A Notary Public’s seal indicates on a document indicates it has been notarized. But what does it mean to have something notarized and when is it needed?
Not all documents require notarization, but many do. For instance, banks, other financial institutions and the court system often require documents to be notarized.
It’s the Notary Public’s role to verify the identity of the person signing the document. The Notary will also confirm the signatory understands the meaning of what she or he is signing.
What are the steps to notarization?
- You must present valid identification (a valid piece of government issued photo ID with another piece) to your Notary.
- Your Notary will then ensure you understand and can attest to what you’re about to sign.
- The Notary Public then witnesses your signature.
- Once you have signed the document, the Notary will affix her or his stamp (or “seal”) to the document. The document is now notarized.
- Having a document notarized is the same as swearing under oath in a court of law—you are saying that the facts contained in the document are true.
There are some documents a notary cannot witness, including separation agreements or any type of agreement that falls outside a notary’s area of practice (we recommend you seek the advice of a lawyer in these instances).
The act of notarizing a document or witnessing a signature is what most people think of when they think of notaries public, and indeed this is one of the primary functions of a notary.

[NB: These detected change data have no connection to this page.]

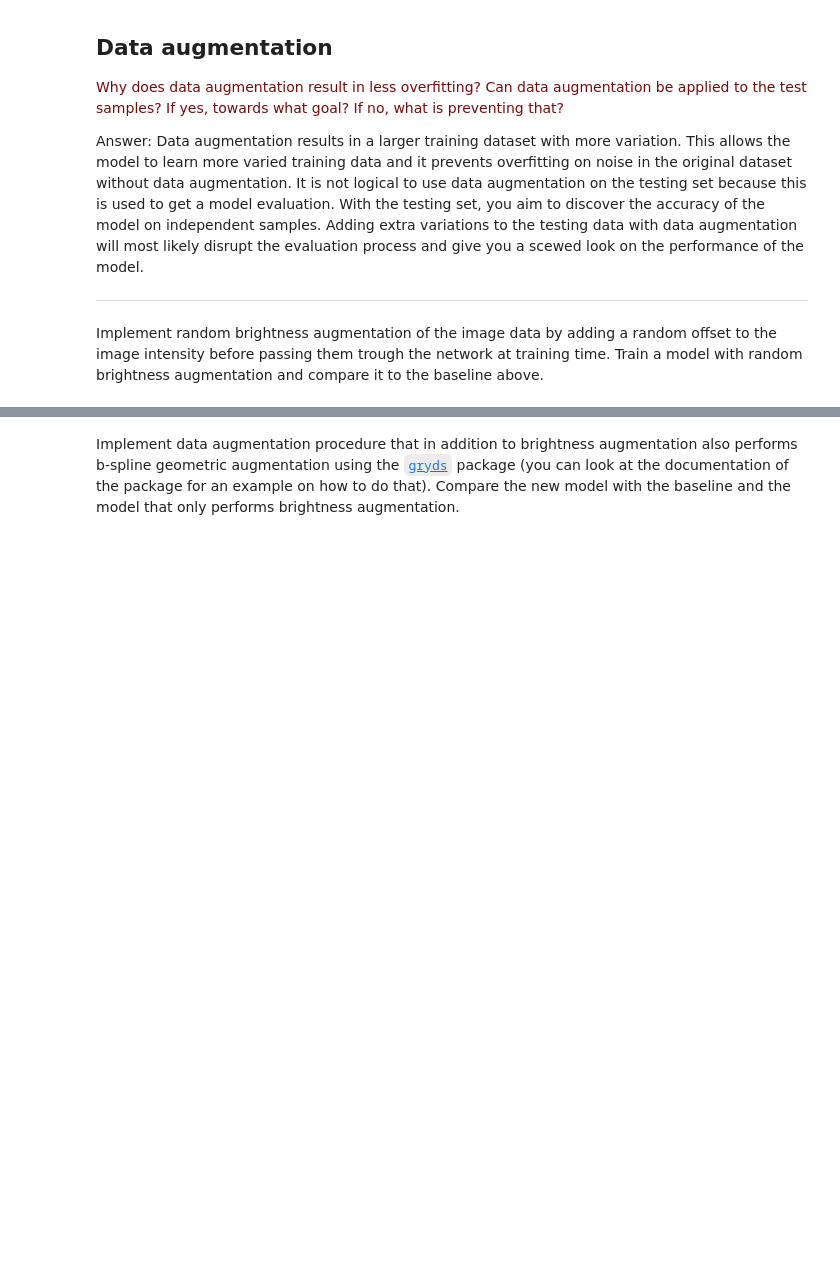
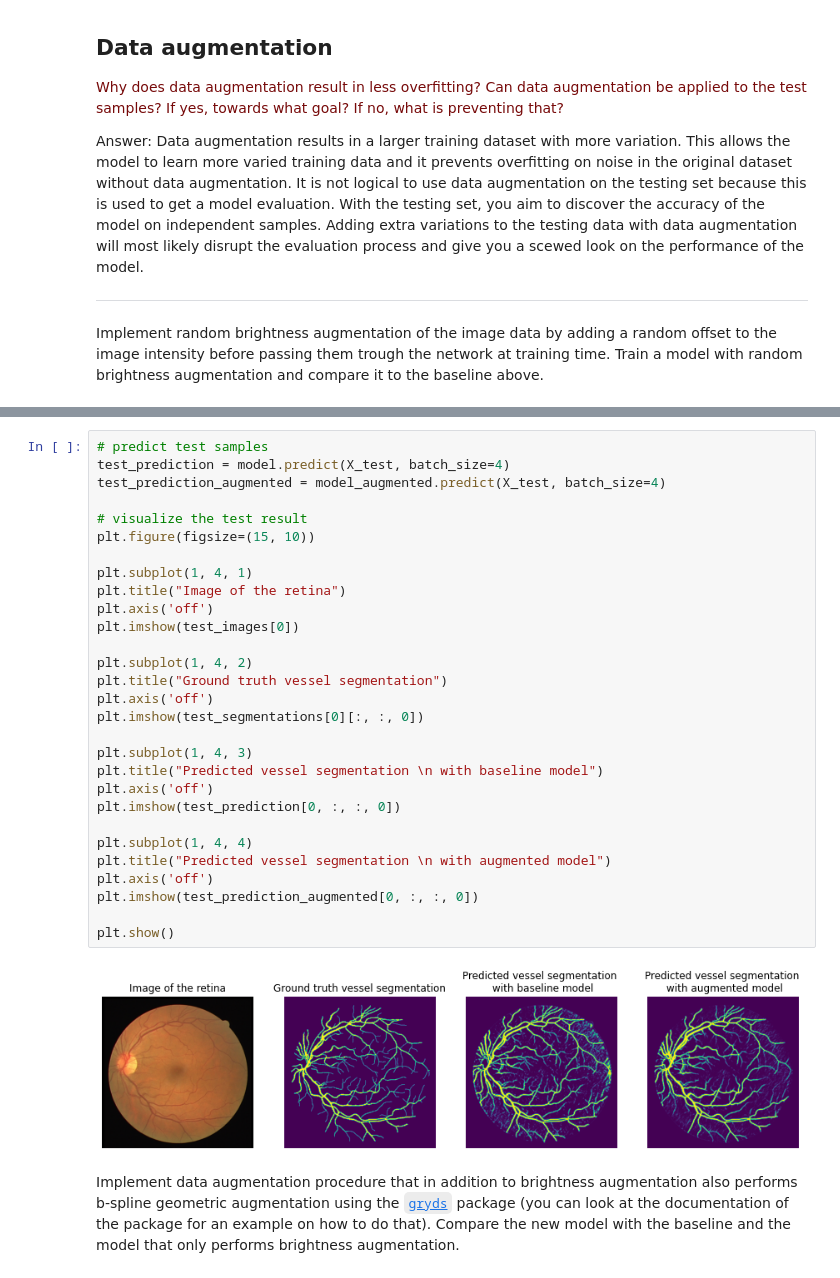
Before and after one commit to MartvStraten/8dm50-machine-learning, a Jupyter notebook: practicals/week_4.ipynb, the cells around one changed output, grey strips where cells are left out. Saved outputs shown, nothing was run; the diff lists cells and outputs as text; blank space fills up the shorter version.

```diff
--- a/practicals/week_4.ipynb
+++ b/practicals/week_4.ipynb
@@ -488,3 +529,34 @@ Implement random brightness augmentation of the image data by adding a random of
+# %%
+# predict test samples
+test_prediction = model.predict(X_test, batch_size=4)
+test_prediction_augmented = model_augmented.predict(X_test, batch_size=4)
+
+# visualize the test result
+plt.figure(figsize=(15, 10))
+
+plt.subplot(1, 4, 1)
+plt.title("Image of the retina")
+plt.axis('off')
+plt.imshow(test_images[0])
+
+plt.subplot(1, 4, 2)
+plt.title("Ground truth vessel segmentation")
+plt.axis('off')
+plt.imshow(test_segmentations[0][:, :, 0])
+
+plt.subplot(1, 4, 3)
+plt.title("Predicted vessel segmentation \n with baseline model")
+plt.axis('off')
+plt.imshow(test_prediction[0, :, :, 0])
+
+plt.subplot(1, 4, 4)
+plt.title("Predicted vessel segmentation \n with augmented model")
+plt.axis('off')
+plt.imshow(test_prediction_augmented[0, :, :, 0])
+
+plt.show()
+# %% [output]
+[figure, added]
 # %% [markdown]
 
 Implement data augmentation procedure that in addition to brightness augmentation also performs b-spline geometric augmentation using the [`gryds`](https://github.com/tueimage/gryds) package (you can look at the documentation of the package for an example on how to do that). Compare the new model with the baseline and the model that only performs brightness augmentation.
```
Also changed, not shown: parts of 11 cells of this notebook, 1 other file.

Over the coming weeks, we will share more information about what Notaries can do for you in other areas as well.